Whoa—songs of ice & fire:
“We probably could have done this digitally, but we actually shot all of this practically in a studio” says Alan Dye, Apple Vice President of User Interface Design, of the motion faces. “What I love about the fact that we did this is that it’s just so indicative of how the design team works. It was really about bringing together some of our various talents to create these faces. There are of course art directors, and color experts, and graphic designers, but also model makers who helped build these structures that we would eventually, you know, set on fire.”
“Water, fire, metal and light,” writes Apple, “were used to create these mesmerizing scenes using 4K, Slo-mo, and Time-lapse. #ShotoniPhone by Donghoon J. and Sean S.” Enjoy:
Photoshop’s venerable (oh God, how can it already be venerable?!) Content-Aware Phil is growing up nicely, as seen in this new sneak peek from my friend Meredith. I look forward to seeing whether the increased power/finesse more than offsets the apparent jump in complexity—as I expect it will.
When I first bought a drone, I naively assumed that one could traverse the camera independent of body orientation. Now that’s possible, if not entirely discoverable: just swipe!
I’m a sucker for a purposeful, well-crafted bit of kit, and this fun iPhone app (download) is just that:
Sorry if I’m laying it on a bit thick with the drone bits lately, but I find these focused, bite-sized tutorials to be a great way to learn:
Here’s the gist of the vid above:
Also, here’s a great tour of using Active Track to follow one’s vehicle (including orbiting it in a circle as it drives—amazing!).
[YouTube 1 & 2]
I haven’t been this excited about a consumer electronics product since… well, the first Mavic!
So, Pro vs. Zoom—or should you buy one at all? I found this overview from our friendly Scottish chap helpful. (Spoiler: I went Pro.)
[YouTube 1 & 2]
Rather brilliant. Check out the story on PetaPixel, and if you’re feeling amorous, place your order here (starting in September).
NASA, using a digital 3D model of the Moon built from Lunar Reconnaissance Orbiter global elevation maps and image mosaics, produced this lovely tour of our nearby neighbor.

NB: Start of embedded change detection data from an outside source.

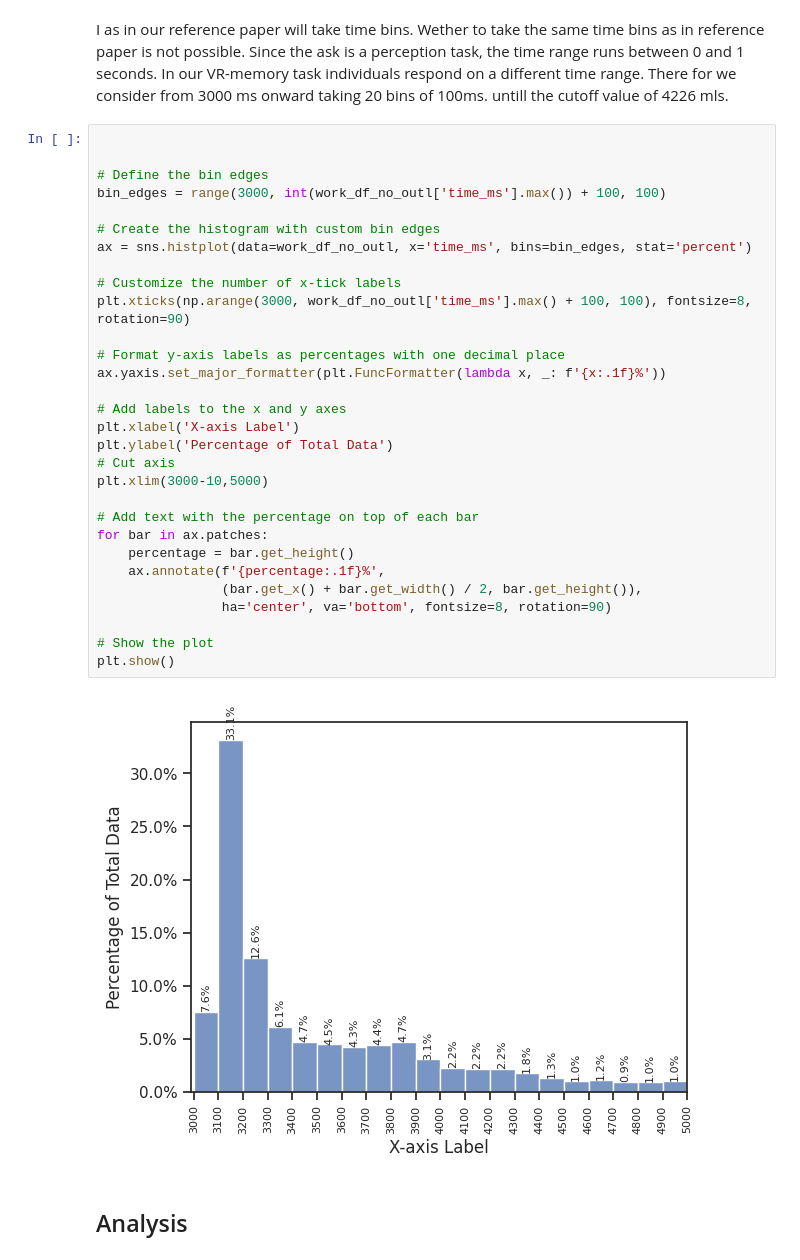
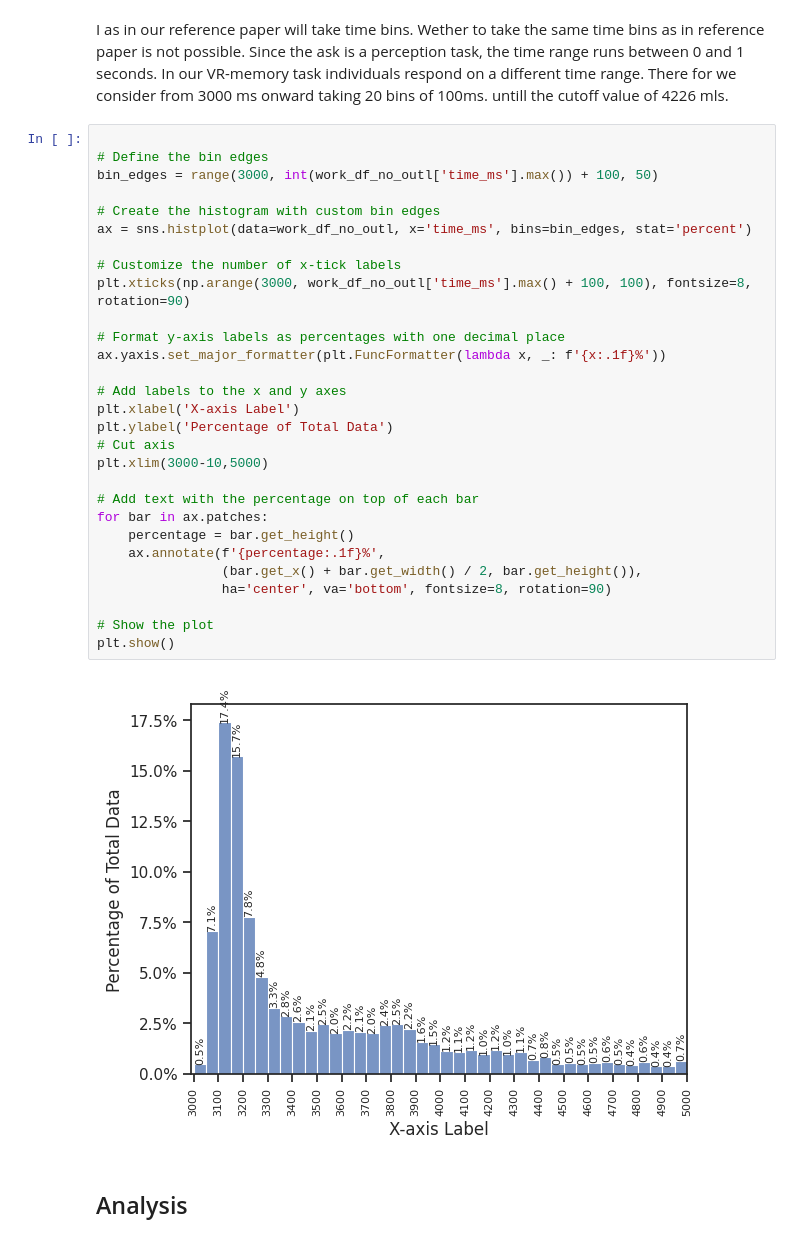
Before and after one commit to BenjaminDupre/m-b_thesis, a Jupyter notebook: Analysis/Analysis..ipynb, the cells around one changed output. Drawn from its saved outputs; the diff is of its cells as text.

```diff
--- a/Analysis/Analysis..ipynb
+++ b/Analysis/Analysis..ipynb
@@ -812,36 +812,35 @@ Incongruent condition was the fastest only for 5 participants (22%)
 I as in our reference paper will take time bins. Wether to take the same time bins as in reference paper is not possible. Since the ask is a perception task, the time range runs between 0 and 1 seconds. In our VR-memory task individuals respond on a different time range. There for we consider from 3000 ms onward taking 20 bins of 100ms. untill the cutoff value of 4226 mls.
 # %%
 
-
 # Define the bin edges
-bin_edges = range(3000, int(work_df_no_outl['time_ms'].max()) + 100, 100)
+bin_edges = range(3000, int(work_df_no_outl['time_ms'].max()) + 100, 50)
 
 # Create the histogram with custom bin edges
 ax = sns.histplot(data=work_df_no_outl, x='time_ms', bins=bin_edges, stat='percent')
 
 # Customize the number of x-tick labels
 plt.xticks(np.arange(3000, work_df_no_outl['time_ms'].max() + 100, 100), fontsize=8, rotation=90)
 
 # Format y-axis labels as percentages with one decimal place
 ax.yaxis.set_major_formatter(plt.FuncFormatter(lambda x, _: f'{x:.1f}%'))
 
 # Add labels to the x and y axes
 plt.xlabel('X-axis Label')
 plt.ylabel('Percentage of Total Data')
 # Cut axis
 plt.xlim(3000-10,5000)
 
 # Add text with the percentage on top of each bar
 for bar in ax.patches:
     percentage = bar.get_height()
     ax.annotate(f'{percentage:.1f}%',
                 (bar.get_x() + bar.get_width() / 2, bar.get_height()),
                 ha='center', va='bottom', fontsize=8, rotation=90)
 
 # Show the plot
 plt.show()
 # %% [output]
-[figure, old version]
+[figure, new version]
 # %% [markdown]
 ## Analysis
 # %% [markdown]
```
Also changed, not shown: parts of 14 cells of this notebook, 6 other files.
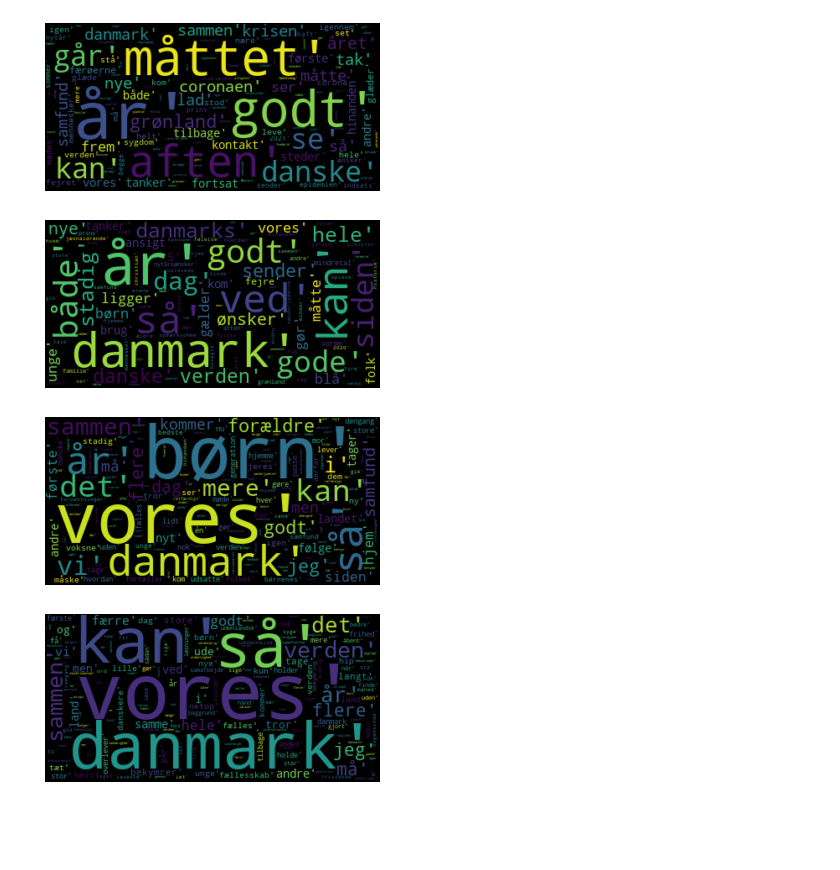
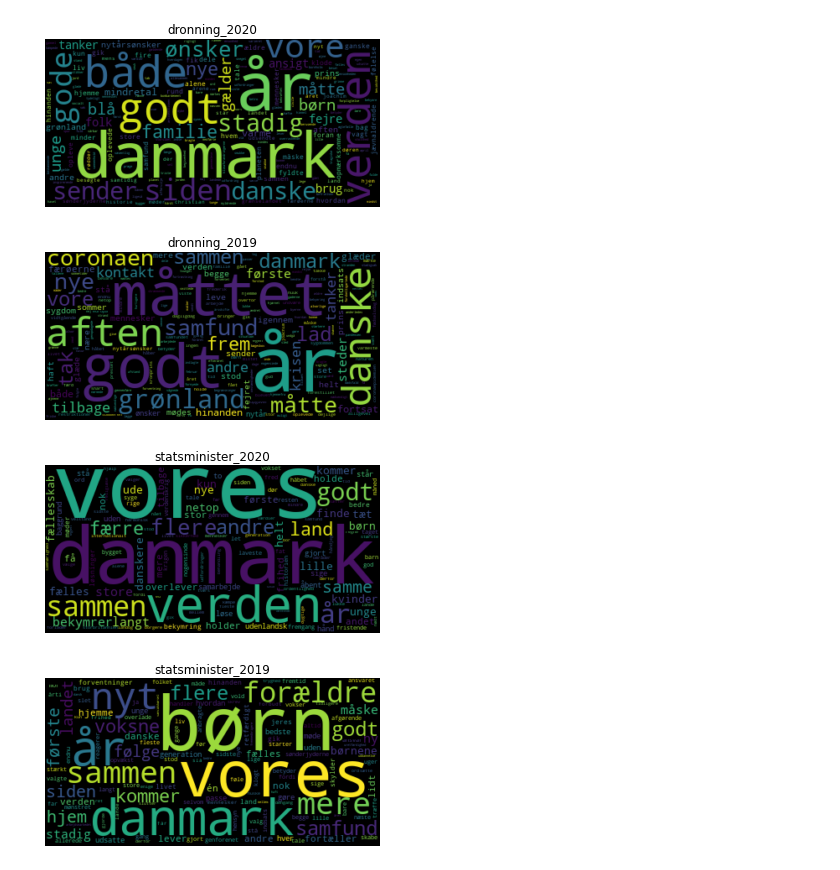
Before and after one commit to thiasmp/python_exam, a Jupyter notebook: test.ipynb, the cells around one changed output. Drawn from its saved outputs; the diff is of its cells as text; code cells hidden in the pictures; blank space fills up the shorter version.

Commit message:
Rewrote everything up to wordclouds following the video, corpus and dmt added

```diff
--- a/test.ipynb
+++ b/test.ipynb
@@ -1,13 +1,19 @@
-# %%
-from data_cleaner import d_2019,d_2020,s_2019,s_2020
-from wordclouds import wordclouds
-if __name__ == '__main__':
-    wordclouds(str(d_2020))
-    wordclouds(str(d_2019))
-    wordclouds(str(s_2020))
-    wordclouds(str(s_2019))
-# %% [output]
-[figure, removed]
-[figure, removed]
-[figure, removed]
-[figure, removed]
+# %%
+from data_cleaner import data_clean_corpus, stopwords
+from fetch_speech_to_df import spoke_persons
+from wordcloud import WordCloud
+import matplotlib.pyplot as plt
+
+wc = WordCloud(stopwords=stopwords)
+
+for i in range(4):
+    wc.generate(data_clean_corpus.speeches[i])
+    plt.imshow(wc, interpolation='bilinear')
+    plt.axis("off")
+    plt.title(spoke_persons[i])
+    plt.show()
+# %% [output]
+[figure, added]
+[figure, added]
+[figure, added]
+[figure, added]
```
Also changed, not shown: 5 other files.
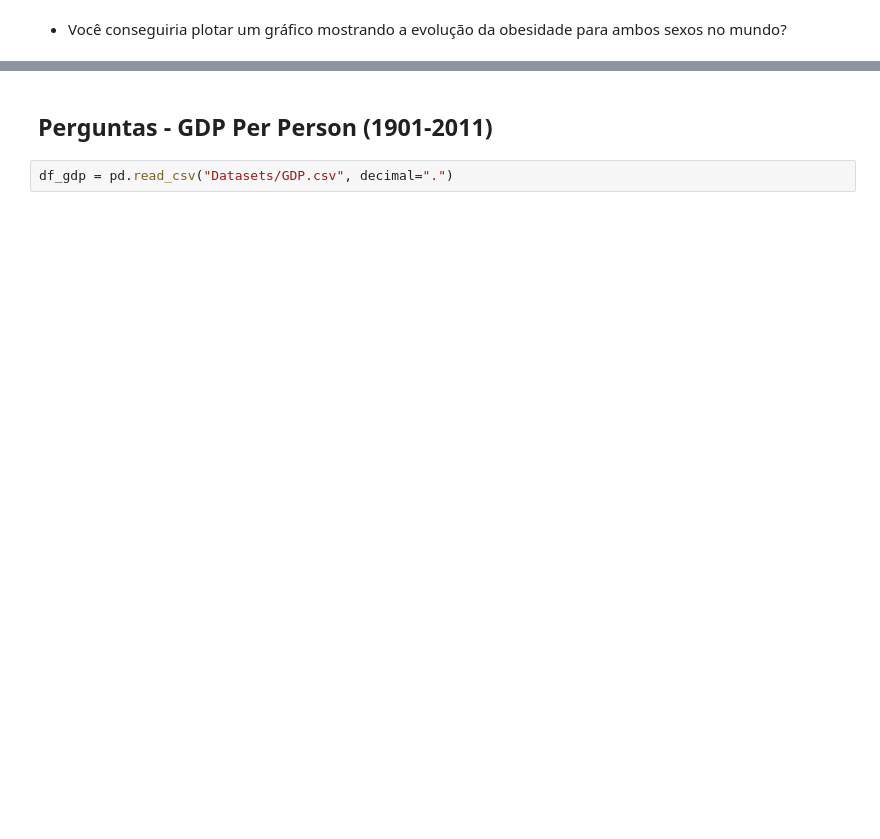
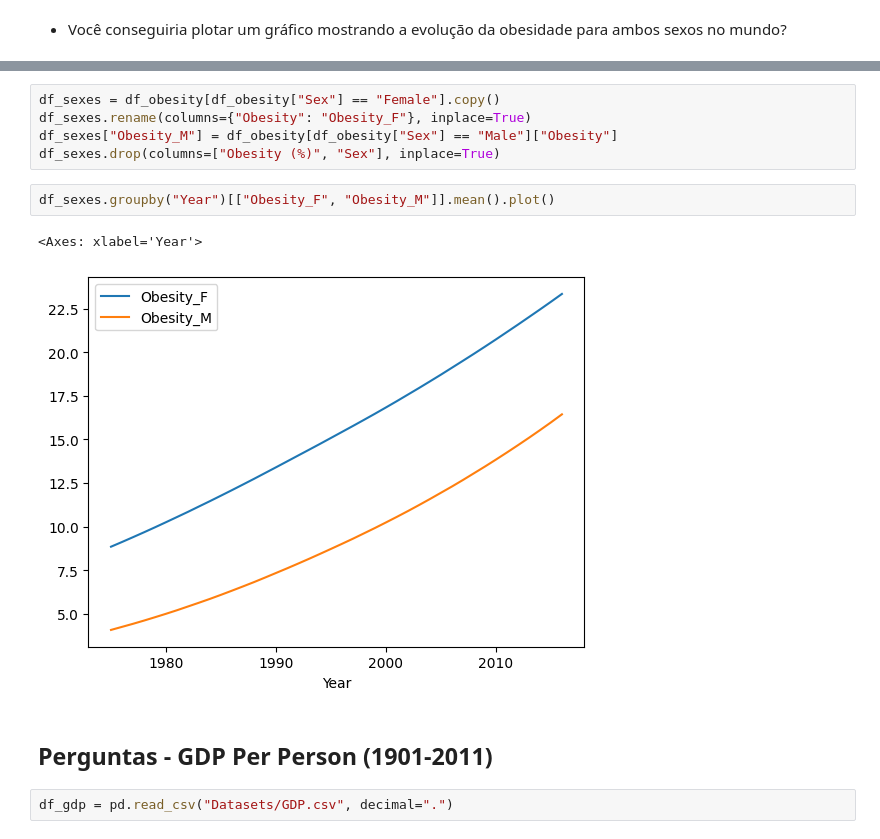
Before and after one commit to Lpins01/Asimov-Academy, a Jupyter notebook: Analise de Dados/1. Analisando Dados com Pandas & SQL/Análise de dados de obesidade mundial e PIB per capita/projeto-analise-de-dados.ipynb, the cells around one changed output, grey strips where cells are left out. Saved outputs shown, nothing was run; the diff lists cells and outputs as text; blank space fills up the shorter version.

```diff
--- a/Analise de Dados/1. Analisando Dados com Pandas & SQL/Análise de dados de obesidade mundial e PIB per capita/projeto-analise-de-dados.ipynb
+++ b/Analise de Dados/1. Analisando Dados com Pandas & SQL/Análise de dados de obesidade mundial e PIB per capita/projeto-analise-de-dados.ipynb
@@ -62,3 +123,13 @@ df_both.plot()
+# %%
+df_sexes = df_obesity[df_obesity["Sex"] == "Female"].copy()
+df_sexes.rename(columns={"Obesity": "Obesity_F"}, inplace=True)
+df_sexes["Obesity_M"] = df_obesity[df_obesity["Sex"] == "Male"]["Obesity"]
+df_sexes.drop(columns=["Obesity (%)", "Sex"], inplace=True)
+# %%
+df_sexes.groupby("Year")[["Obesity_F", "Obesity_M"]].mean().plot()
+# %% [output]
+<Axes: xlabel='Year'>
+[figure, added]
 # %% [markdown]
 ## Perguntas - GDP Per Person (1901-2011)
 # %%
```
Also changed, not shown: parts of 19 cells of this notebook.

The lighting is derived from actual Sun angles during lunar days in 2018.
The filmmakers write,
The visuals were composed like a nature documentary, with clean cuts and a mostly stationary virtual camera. The viewer follows the Sun throughout a lunar day, seeing sunrises and then sunsets over prominent features on the Moon. The sprawling ray system surrounding Copernicus crater, for example, is revealed beneath receding shadows at sunrise and later slips back into darkness as night encroaches.
“So we beat on, boats against the current, borne back ceaselessly into the past…”
Sitting in my parents’ house, surrounded by my dad’s old college books and mine, I’m struck by a certain melancholy—a mix of memory, gratitude, and loss. As it happens, Margot just told me about Insta Repeat, a feed that catalogs the repetitiousness of Instagram photography. This makes me think of “vemödalen” (“the frustration of photographing something amazing when thousands of identical photos already exist”)—and just searching this blog for that term shows my current unoriginality in its use:
Ah well—so it goes. Until next time…